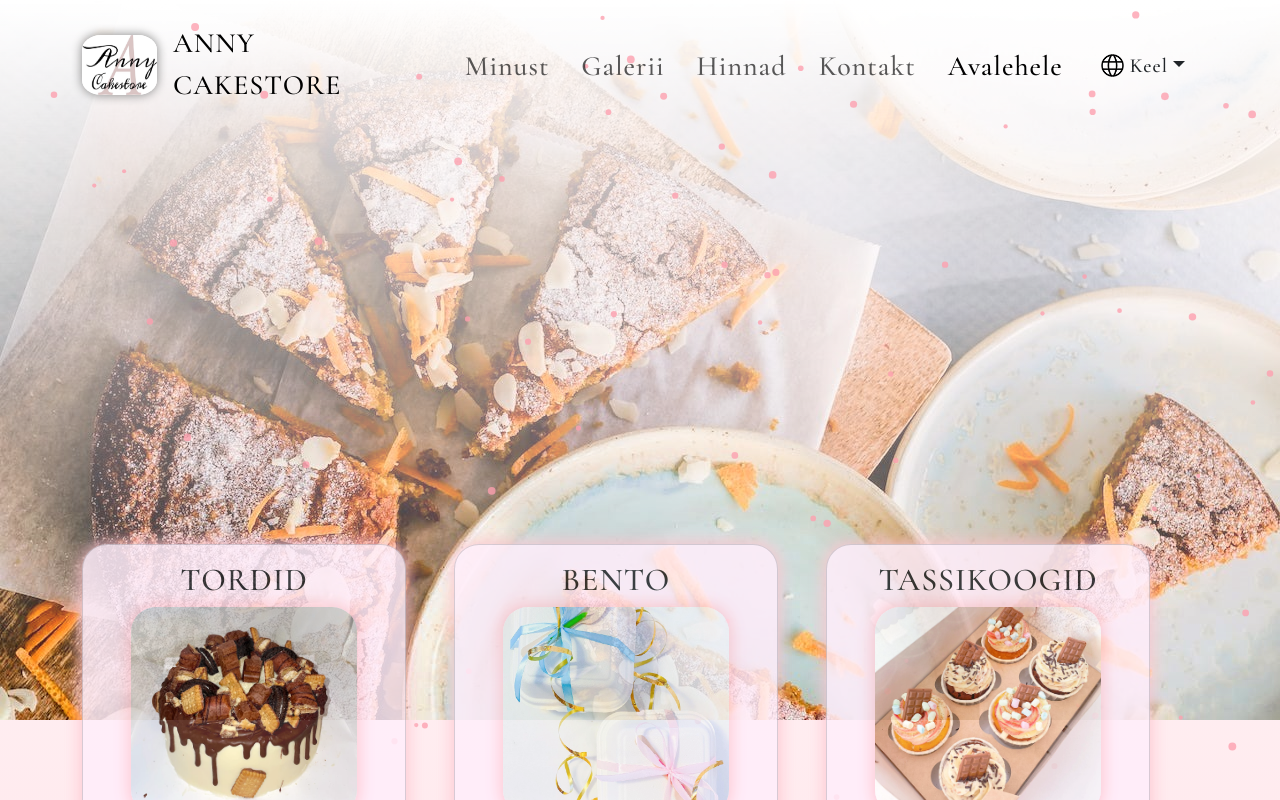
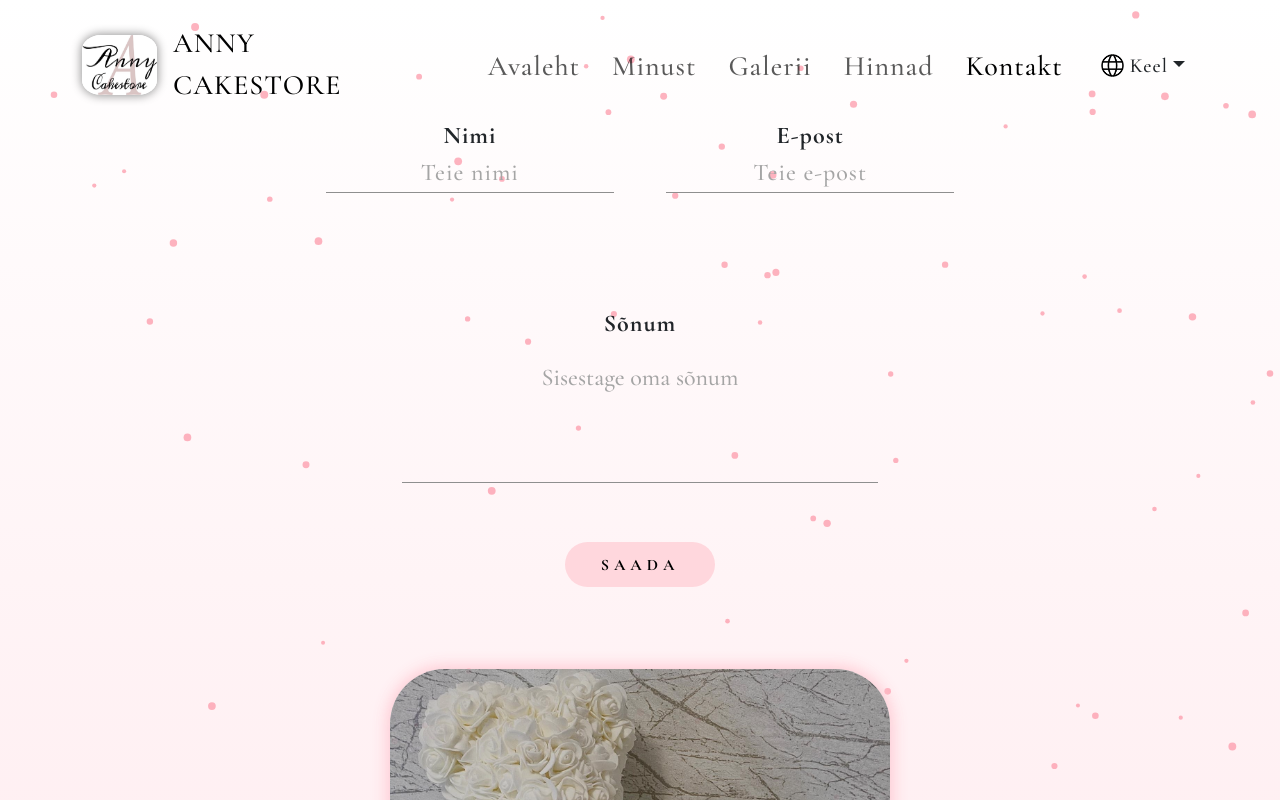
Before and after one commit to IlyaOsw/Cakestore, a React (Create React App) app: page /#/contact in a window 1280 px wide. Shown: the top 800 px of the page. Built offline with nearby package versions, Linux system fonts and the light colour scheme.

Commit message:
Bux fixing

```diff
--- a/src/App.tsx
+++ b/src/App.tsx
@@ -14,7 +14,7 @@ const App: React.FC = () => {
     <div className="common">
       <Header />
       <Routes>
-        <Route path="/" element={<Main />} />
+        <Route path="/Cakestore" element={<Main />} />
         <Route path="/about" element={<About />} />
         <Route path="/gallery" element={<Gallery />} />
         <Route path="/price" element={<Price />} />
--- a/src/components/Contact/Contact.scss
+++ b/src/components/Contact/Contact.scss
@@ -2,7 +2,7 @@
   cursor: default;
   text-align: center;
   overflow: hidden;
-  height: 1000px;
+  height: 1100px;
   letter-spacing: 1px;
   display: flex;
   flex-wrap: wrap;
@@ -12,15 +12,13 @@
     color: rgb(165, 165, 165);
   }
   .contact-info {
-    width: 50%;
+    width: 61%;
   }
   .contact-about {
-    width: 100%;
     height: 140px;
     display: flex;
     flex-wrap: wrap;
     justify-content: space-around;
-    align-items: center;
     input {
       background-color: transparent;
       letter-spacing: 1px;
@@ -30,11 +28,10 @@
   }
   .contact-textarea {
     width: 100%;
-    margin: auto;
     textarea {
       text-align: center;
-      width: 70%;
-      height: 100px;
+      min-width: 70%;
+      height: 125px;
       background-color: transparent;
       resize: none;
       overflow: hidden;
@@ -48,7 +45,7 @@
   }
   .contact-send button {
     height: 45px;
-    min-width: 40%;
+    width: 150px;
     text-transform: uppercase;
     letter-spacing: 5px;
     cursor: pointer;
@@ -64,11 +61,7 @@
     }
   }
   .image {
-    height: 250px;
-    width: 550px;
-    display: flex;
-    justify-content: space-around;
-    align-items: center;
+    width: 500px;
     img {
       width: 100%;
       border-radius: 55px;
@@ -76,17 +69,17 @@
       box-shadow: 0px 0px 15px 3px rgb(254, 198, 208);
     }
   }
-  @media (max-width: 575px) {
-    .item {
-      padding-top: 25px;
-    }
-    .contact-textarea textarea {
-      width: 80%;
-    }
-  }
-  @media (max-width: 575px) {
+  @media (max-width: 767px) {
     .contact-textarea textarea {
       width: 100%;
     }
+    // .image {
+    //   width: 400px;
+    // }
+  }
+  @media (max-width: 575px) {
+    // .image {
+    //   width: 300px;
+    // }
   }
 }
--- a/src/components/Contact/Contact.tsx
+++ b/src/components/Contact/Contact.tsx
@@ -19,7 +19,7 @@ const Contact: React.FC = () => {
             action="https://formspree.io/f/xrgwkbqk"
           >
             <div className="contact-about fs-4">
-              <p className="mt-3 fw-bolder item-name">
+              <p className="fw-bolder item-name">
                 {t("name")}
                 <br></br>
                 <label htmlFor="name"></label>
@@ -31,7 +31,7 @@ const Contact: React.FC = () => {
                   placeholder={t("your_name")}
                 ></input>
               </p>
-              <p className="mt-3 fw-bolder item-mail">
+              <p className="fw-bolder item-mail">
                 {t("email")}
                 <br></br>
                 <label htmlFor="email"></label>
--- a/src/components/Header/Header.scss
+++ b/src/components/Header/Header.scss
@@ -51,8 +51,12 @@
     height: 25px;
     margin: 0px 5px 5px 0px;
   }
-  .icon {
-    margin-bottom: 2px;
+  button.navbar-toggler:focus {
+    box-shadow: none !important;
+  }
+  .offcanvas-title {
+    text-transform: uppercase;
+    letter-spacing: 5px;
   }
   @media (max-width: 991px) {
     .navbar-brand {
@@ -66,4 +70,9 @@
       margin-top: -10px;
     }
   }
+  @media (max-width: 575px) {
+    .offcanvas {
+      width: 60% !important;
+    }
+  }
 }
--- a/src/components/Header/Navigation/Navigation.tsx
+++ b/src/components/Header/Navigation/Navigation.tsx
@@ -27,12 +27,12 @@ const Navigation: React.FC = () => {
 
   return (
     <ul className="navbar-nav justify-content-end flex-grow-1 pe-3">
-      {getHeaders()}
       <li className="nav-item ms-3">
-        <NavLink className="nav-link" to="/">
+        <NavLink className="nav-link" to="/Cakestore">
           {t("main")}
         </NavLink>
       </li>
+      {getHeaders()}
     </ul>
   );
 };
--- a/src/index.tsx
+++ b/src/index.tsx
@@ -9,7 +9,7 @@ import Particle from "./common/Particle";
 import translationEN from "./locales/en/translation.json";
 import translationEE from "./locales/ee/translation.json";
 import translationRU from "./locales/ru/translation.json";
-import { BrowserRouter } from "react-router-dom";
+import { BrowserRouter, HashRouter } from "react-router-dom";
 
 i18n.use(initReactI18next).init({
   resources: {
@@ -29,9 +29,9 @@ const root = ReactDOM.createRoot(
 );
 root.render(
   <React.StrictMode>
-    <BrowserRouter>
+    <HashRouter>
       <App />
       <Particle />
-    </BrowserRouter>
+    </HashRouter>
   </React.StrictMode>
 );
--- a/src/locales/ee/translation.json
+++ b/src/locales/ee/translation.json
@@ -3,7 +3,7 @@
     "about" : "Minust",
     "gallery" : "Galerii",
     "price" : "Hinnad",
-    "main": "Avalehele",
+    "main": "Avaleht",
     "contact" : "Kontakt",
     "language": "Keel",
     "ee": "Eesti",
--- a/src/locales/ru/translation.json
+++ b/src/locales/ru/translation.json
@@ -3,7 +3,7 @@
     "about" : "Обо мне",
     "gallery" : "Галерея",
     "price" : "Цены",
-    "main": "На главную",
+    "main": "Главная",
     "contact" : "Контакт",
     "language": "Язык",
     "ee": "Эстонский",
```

EXERCISE BRIEF —
Read the entries and pick out all lines that include the word "spacing".

WRITTEN RESPONSE —
   letter-spacing: 1px;
       letter-spacing: 1px;
     letter-spacing: 5px;
+    letter-spacing: 5px;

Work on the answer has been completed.